The Original Classic
Composed in 1984 by Compay Segundo as a son song, Chan Chan is one of the most iconic songs to come from Cuba. It has inspired numerous interpretations and covers, and still manages to arrest any listener’s ears with its haunting guitar chords and Segundo singing about the mythical love affair between Chan Chan and Juanica.
Few lovers of Latin American music can confess to not being captured by its opening lyrics—De Alto Cedro voy para Marcané—or its melody and rhythm.
Recorded numerous times by Segundo, its most popular iteration is found on the Buena Vista Social Club’s eponymous album which brought Chan Chan’s melody to an international audience.
Mista Savona’s Kingston Fusion
Bouncy. Infused with reggae undertones. Demanding immediate movement. Mista Savona’s cover—featuring Maikel Ante, Felix Baloy, Solis, and Eugenio Rodriguez—adds an interesting bass line to an already iconic song.
Armando Garzón’s Bolero Interprepation
Stripped down to its bare essentials, Armando Garzón’s bolero version is slow and sensual, and perfect for beginner-level salsa dancers just starting out their dance journey and figuring out timing and rhythm.
Aymee Nuviola’s Cuban Take
A mid-tempo restoration that automatically gets hips shaking and feet moving, Aymee Nuviola’s cover is a cubano masterpiece that works well on any dance floor (and as a morning alarm).
Eco Caribe’s Party Classic
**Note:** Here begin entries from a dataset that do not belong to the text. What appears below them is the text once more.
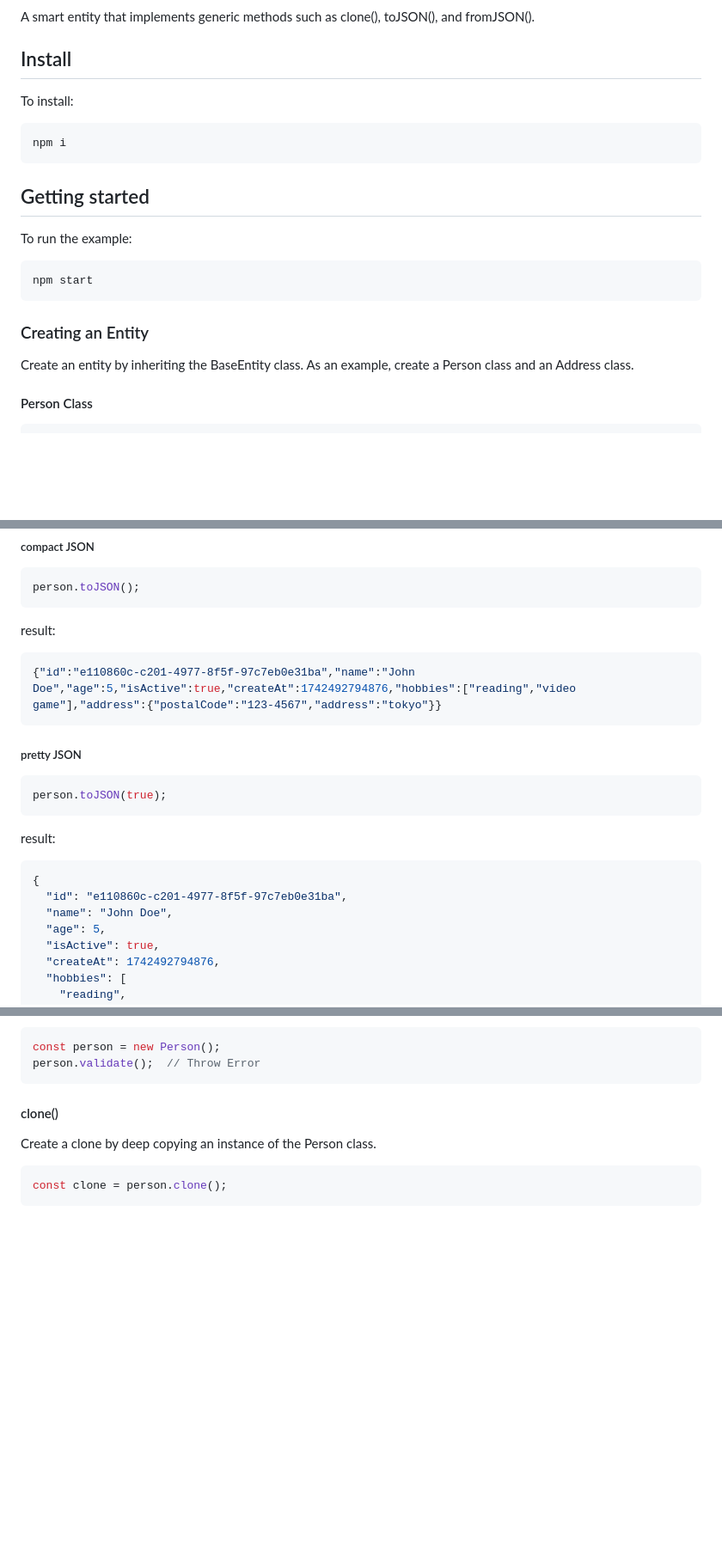
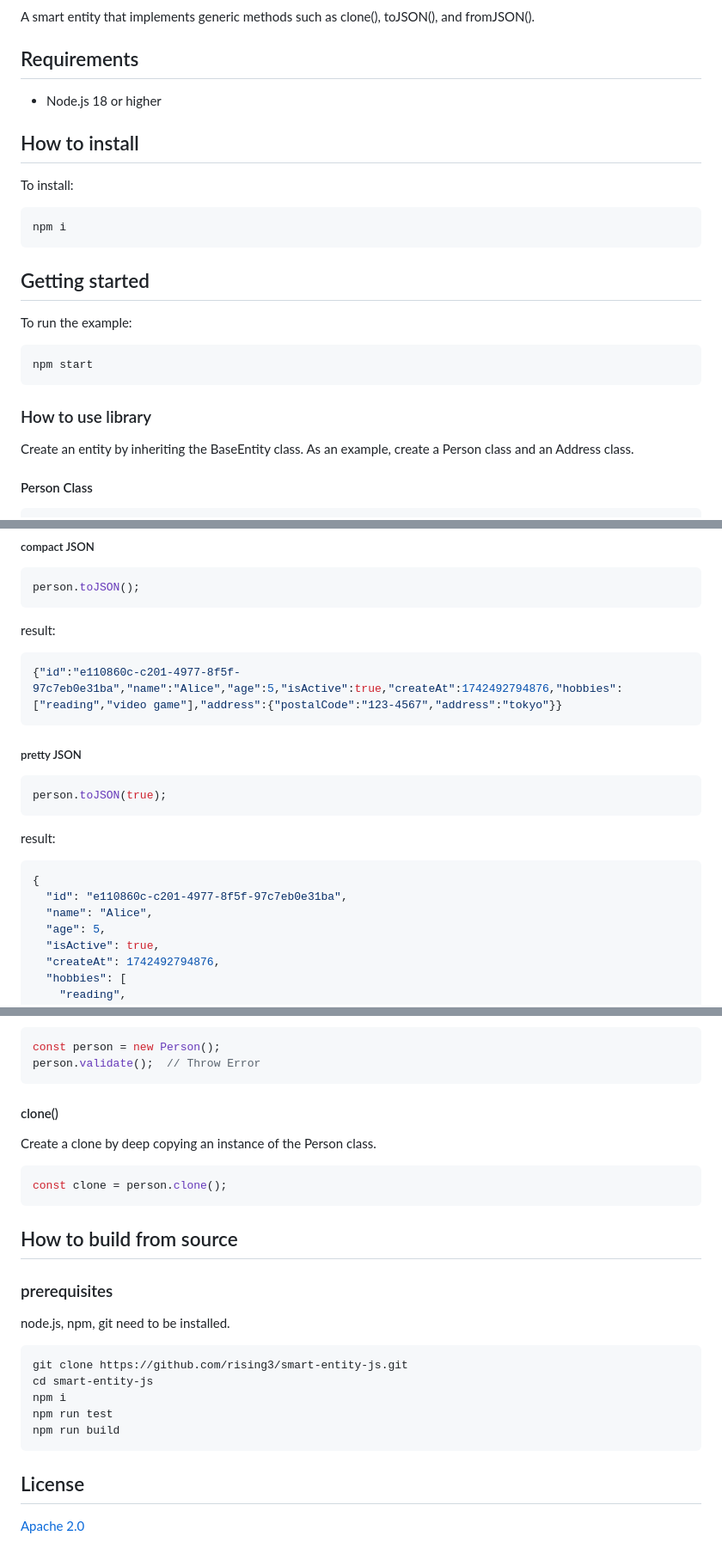
Before and after one commit to rising3/smart-entity-js, a Markdown page: README.md, 3 parts joined by grey strips. Shown: that part at 86% size. Drawn GitHub-style; blank space fills up the shorter version.

Commit message:
docs: polish readme

````diff
--- a/README.md
+++ b/README.md
@@ -2,7 +4,11 @@
 
 A smart entity that implements generic methods such as clone(), toJSON(), and fromJSON().
 
-## Install
+## Requirements
+
+- Node.js 18 or higher
+
+## How to install
 
 To install:
 ```
@@ -15,7 +21,7 @@ To run the example:
 ```
 npm start
 ```
-### Creating an Entity
+### How to use library
 
 Create an entity by inheriting the BaseEntity class.
 As an example, create a Person class and an Address class.
@@ -193,7 +199,7 @@ person.toJSON();
 
 result:
 ``` json
-{"id":"e110860c-c201-4977-8f5f-97c7eb0e31ba","name":"John Doe","age":5,"isActive":true,"createAt":1742492794876,"hobbies":["reading","video game"],"address":{"postalCode":"123-4567","address":"tokyo"}}
+{"id":"e110860c-c201-4977-8f5f-97c7eb0e31ba","name":"Alice","age":5,"isActive":true,"createAt":1742492794876,"hobbies":["reading","video game"],"address":{"postalCode":"123-4567","address":"tokyo"}}
 ```
 
 ##### pretty JSON
@@ -206,7 +212,7 @@ result:
 ``` json
 {
   "id": "e110860c-c201-4977-8f5f-97c7eb0e31ba",
-  "name": "John Doe",
+  "name": "Alice",
   "age": 5,
   "isActive": true,
   "createAt": 1742492794876,
@@ -261,3 +267,20 @@ Create a clone by deep copying an instance of the Person class.
 ``` typescript
 const clone = person.clone();
 ```
+## How to build from source
+
+### prerequisites
+
+node.js, npm, git need to be installed.
+
+```sh
+git clone https://github.com/rising3/smart-entity-js.git
+cd smart-entity-js
+npm i
+npm run test
+npm run build
+```
+
+## License
+
+[Apache 2.0](LICENSE)
````
Also changed, not shown: other parts of README.md (+4 -2 lines).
Fast, up-tempo, and fierce Eco Caribe’s cover is a Salsa Windhoek Social Club party favourite guaranteed to get people on the dance floor and inspire some of the most creative pattern combinations this side of the Atlantic.